* PROBLEM DESCRIPTION *
A word-for-word copy of the listing is required, and it must contain no pictures.

* DATA FOR THE TASK *
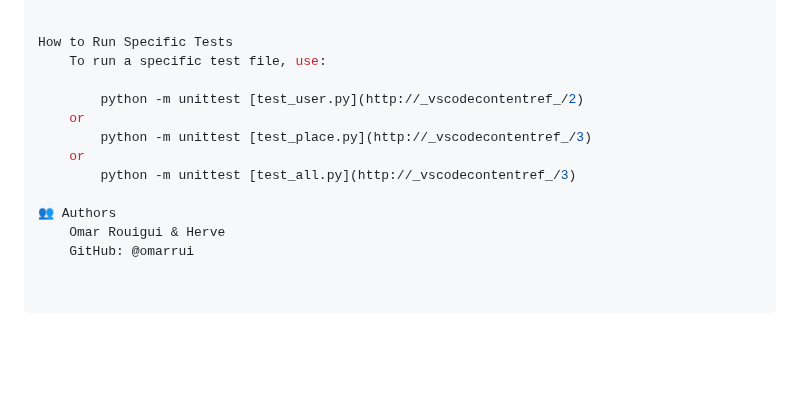
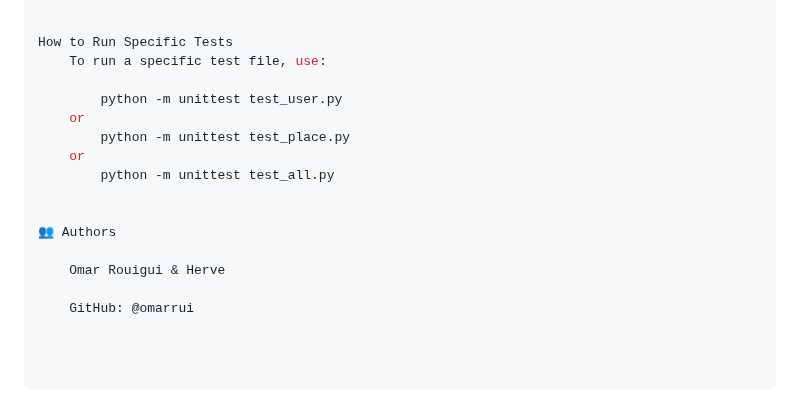
Before and after one commit to omarrui/holbertonschool-hbnb, a Markdown page: part2/hbnb/README.md, the part around the change. Rendered like a GitHub page; blank space fills up the shorter version.

Commit message:
fixin the run commands

```diff
--- a/part2/hbnb/README.md
+++ b/part2/hbnb/README.md
@@ -155,12 +155,15 @@ test_all.py
 How to Run Specific Tests
 	To run a specific test file, use:
 
-		python -m unittest [test_user.py](http://_vscodecontentref_/2)
+		python -m unittest test_user.py
 	or
-		python -m unittest [test_place.py](http://_vscodecontentref_/3)
+		python -m unittest test_place.py
 	or
-		python -m unittest [test_all.py](http://_vscodecontentref_/3)
+		python -m unittest test_all.py
+
 
 👥 Authors
+
 	Omar Rouigui & Herve
+
 	GitHub: @omarrui
```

* RESPONSE TO THIS EXERCISE *
Before and after one commit to omarrui/holbertonschool-hbnb, a Markdown page: part2/hbnb/README.md, the part around the change. Rendered like a GitHub page; blank space fills up the shorter version.

Commit message:
fixin the run commands

```diff
--- a/part2/hbnb/README.md
+++ b/part2/hbnb/README.md
@@ -155,12 +155,15 @@ test_all.py
 How to Run Specific Tests
 	To run a specific test file, use:
 
-		python -m unittest [test_user.py](http://_vscodecontentref_/2)
+		python -m unittest test_user.py
 	or
-		python -m unittest [test_place.py](http://_vscodecontentref_/3)
+		python -m unittest test_place.py
 	or
-		python -m unittest [test_all.py](http://_vscodecontentref_/3)
+		python -m unittest test_all.py
+
 
 👥 Authors
+
 	Omar Rouigui & Herve
+
 	GitHub: @omarrui
```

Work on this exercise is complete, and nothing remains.